COVID patients who are at high risk of hospitalisation or have severe illness should be given a combination of two antibody therapies, according to the most recent World Health Organization guidelines, which were published in The BMJ on Friday.
The WHO Guideline Development Group (GDG) panel advises combining casirivimab and imdevimab therapy for two particular categories of COVID-19 patients.
The first group consists of patients with non-severe COVID-19 who are at high risk of hospitalisation, while the second group consists of patients with severe or critical COVID-19 who are seronegative, which means they have not established their own antibody response to COVID-19.
The first suggestion is based on fresh information from three unpublished clinical studies.
The research found that casirivimab and imdevimab may lower the risk of hospitalisation and the length of symptoms in individuals who are at high risk of severe illness, such as those who are unvaccinated, elderly, or immunocompromised.
The second suggestion is based on results from another research, which indicates that the two antibodies may minimise mortality and the requirement for mechanical ventilation in seronegative individuals.
This study found that Casirivimab and imdevimab therapy resulted in 49 fewer deaths per 1,000 seriously sick patients and 87 fewer deaths in critically ill patients.
The panel concluded that any advantages of this antibody therapy for all other COVID-19 patients are unlikely to be significant.
Casirivimab and imdevimab are monoclonal antibodies that, when combined, bind to the SARS-CoV-2 spike protein, preventing the virus from infecting cells.
The spike protein aids the virus in binding to and infecting human cells.
The panel acknowledged several cost and resource implications associated with this treatment, which may make access to low and middle income countries challenging.
For example, rapid serological tests will be needed to identify eligible patients who are severely ill, treatment must be given intravenously using specialist equipment, and patients should be monitored for allergic reactions.
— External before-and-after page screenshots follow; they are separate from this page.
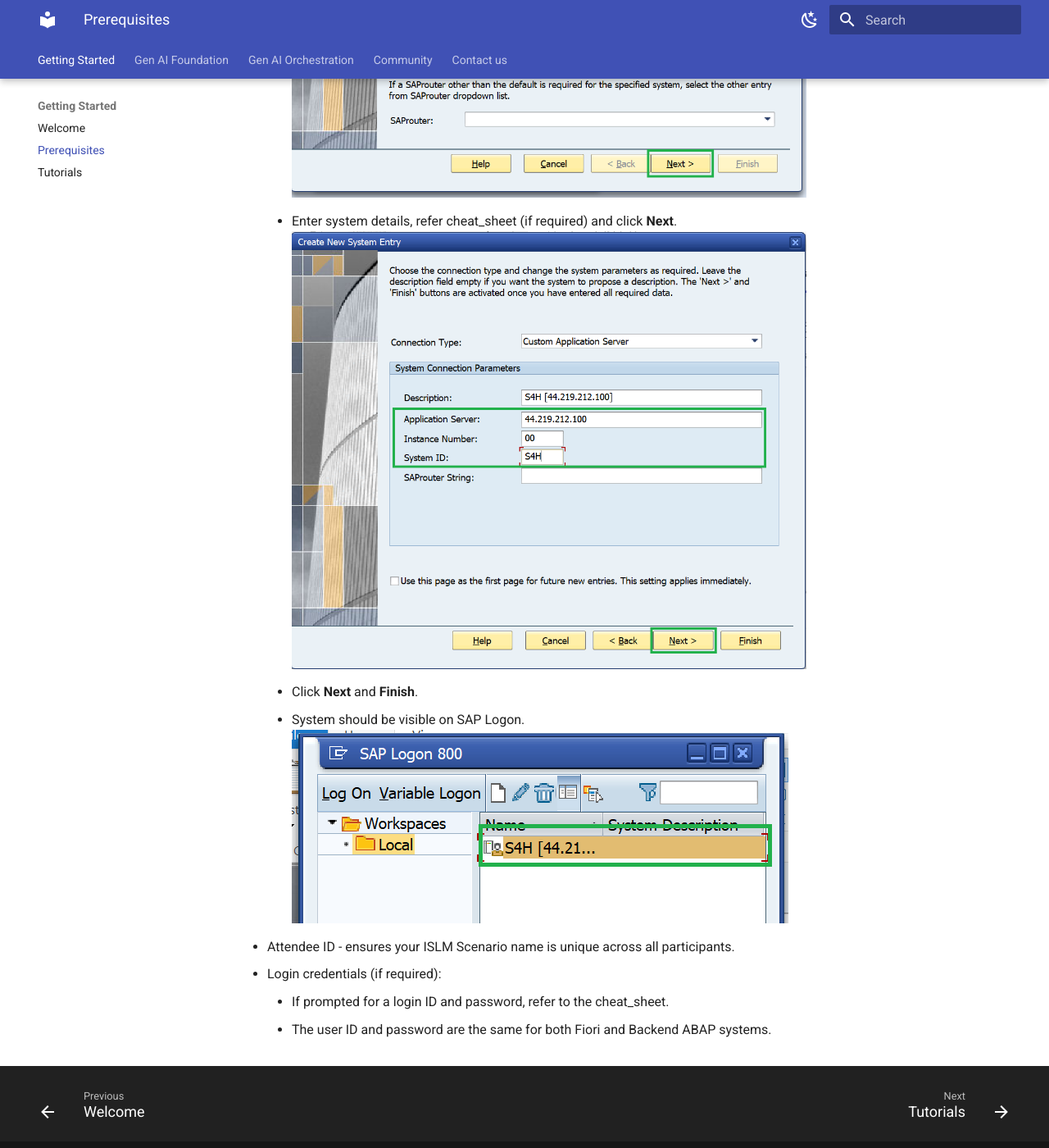
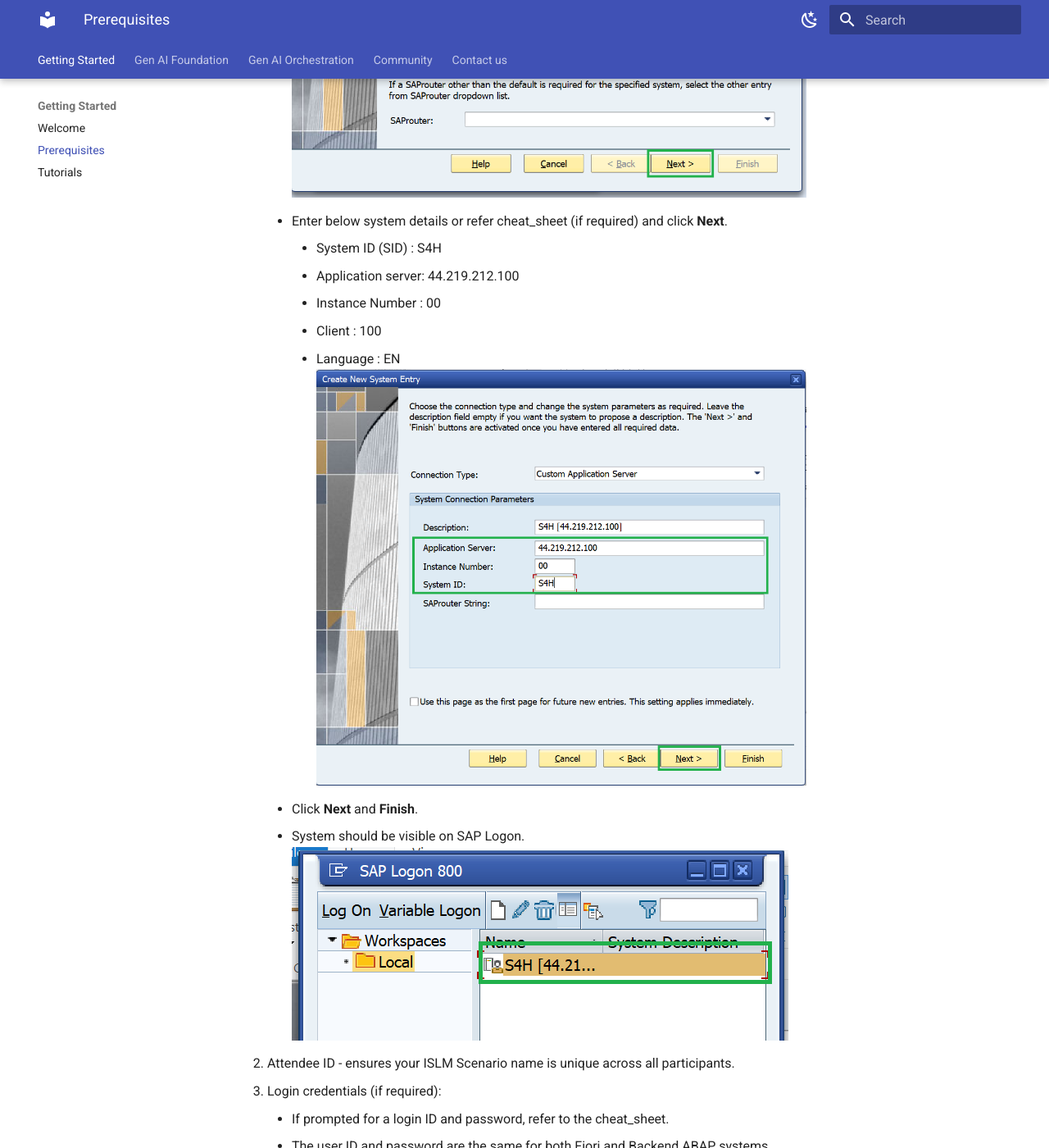
Before and after one commit to SAP-CLM-SL/ISLM, an MkDocs documentation site: the page built from docs/Gettingstarted/Prerequisites.md, in a window 1280 px wide and 1400 px high, scrolled down 1034 px. Shown: the whole window at 82% size. Built offline with MkDocs 1.6.1 and Material for MkDocs 9.7.7, drawn with Linux system fonts in a browser that asks for light colours; some of the changed text lies outside the part shown.

Commit message:
Update Prerequisites.md

```diff
--- a/docs/Gettingstarted/Prerequisites.md
+++ b/docs/Gettingstarted/Prerequisites.md
@@ -1,11 +1,16 @@
 # Prerequisites
 
-- Add the S/4HANA system to SAP Logon
+1. Add the S/4HANA system to SAP Logon
     - Click on **New** and select **Connection**. <br>
   ![Intelligent Scenarios](./images/Connection.png)
     - Select **User Specified System** and click **Next**.<br>
   ![Intelligent Scenarios](./images/UserSpecifiedSystem.png)
-    - Enter system details, refer cheat_sheet (if required) and click **Next**.<br>
+    - Enter below system details or refer cheat_sheet (if required) and click **Next**.<br>
+        - System ID (SID) : S4H
+        - Application server: 44.219.212.100
+        - Instance Number : 00
+        - Client : 100
+        - Language : EN
   ![Intelligent Scenarios](./images/SystemDetails.png)
     - Click **Next** and **Finish**.
     - System should be visible on SAP Logon.
@@ -14,3 +19,6 @@
 3. Login credentials (if required):<br>
     - If prompted for a login ID and password, refer to the cheat_sheet.
     - The user ID and password are the same for both Fiori and Backend ABAP systems.
+4. After logging into SAP Fiori Launchpad, access below applications
+    - [Intelligent Scenarios](https://44.219.212.100:44301/sap/bc/ui5_ui5/ui2/ushell/shells/abap/FioriLaunchpad.html?sap-client=100&sap-language=EN#IntelligentScenario-register)
+    - [Intelligent Scenario Management](https://44.219.212.100:44301/sap/bc/ui5_ui5/ui2/ushell/shells/abap/FioriLaunchpad.html?sap-client=100&sap-language=EN#IntelligentScenario-manage)
```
They also recognise the possibility that new variants may emerge in which casirivimab and imdevimab antibodies may have reduced effect.
However, the panel says given the demonstrated benefits for patients, “the recommendations should provide a stimulus to engage all possible mechanisms to improve global access to the intervention and associated testing.”
The latest guidance adds to previous recommendations for the use of interleukin-6 receptor blockers and systemic corticosteroids for patients with severe or critical COVID-19.
The panel also recommends against the use of ivermectin and hydroxychloroquine in patients with COVID-19 regardless of disease severity.